**TASK DATA**
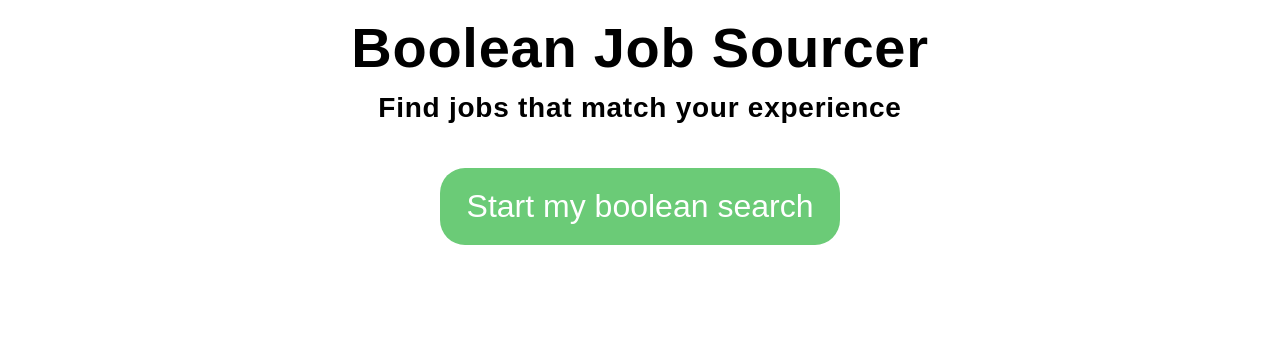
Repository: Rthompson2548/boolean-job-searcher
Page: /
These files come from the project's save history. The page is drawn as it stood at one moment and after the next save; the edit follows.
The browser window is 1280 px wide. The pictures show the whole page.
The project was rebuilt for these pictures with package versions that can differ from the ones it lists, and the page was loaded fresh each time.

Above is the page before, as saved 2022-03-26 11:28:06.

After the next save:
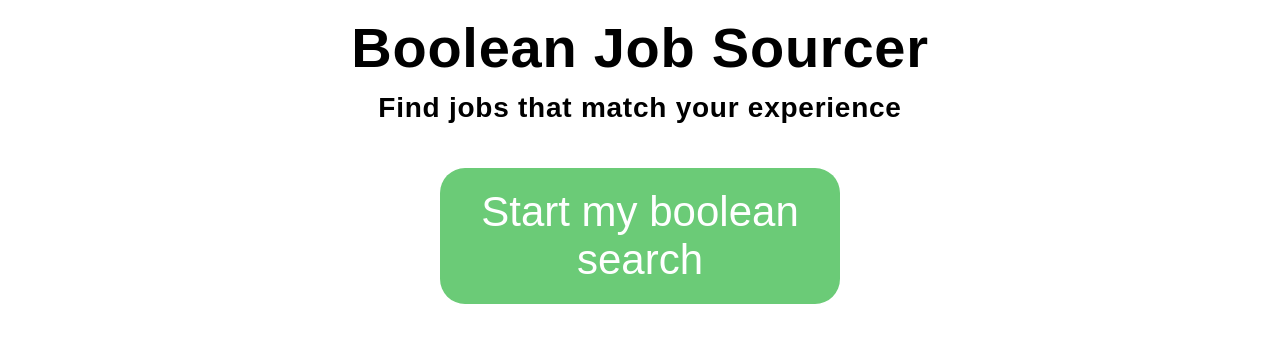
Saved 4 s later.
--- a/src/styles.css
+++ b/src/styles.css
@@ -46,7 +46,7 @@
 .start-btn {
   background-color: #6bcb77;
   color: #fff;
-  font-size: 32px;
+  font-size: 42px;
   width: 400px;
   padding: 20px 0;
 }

**EXERCISE PROMPT**
With the images omitted, output all entries exactly as given.

**TASK ANSWER**
Repository: Rthompson2548/boolean-job-searcher
Page: /
These files come from the project's save history. The page is drawn as it stood at one moment and after the next save; the edit follows.
The browser window is 1280 px wide. The pictures show the whole page.
The project was rebuilt for these pictures with package versions that can differ from the ones it lists, and the page was loaded fresh each time.

Above is the page before, as saved 2022-03-26 11:28:06.

After the next save:
Saved 4 s later.
--- a/src/styles.css
+++ b/src/styles.css
@@ -46,7 +46,7 @@
 .start-btn {
   background-color: #6bcb77;
   color: #fff;
-  font-size: 32px;
+  font-size: 42px;
   width: 400px;
   padding: 20px 0;
 }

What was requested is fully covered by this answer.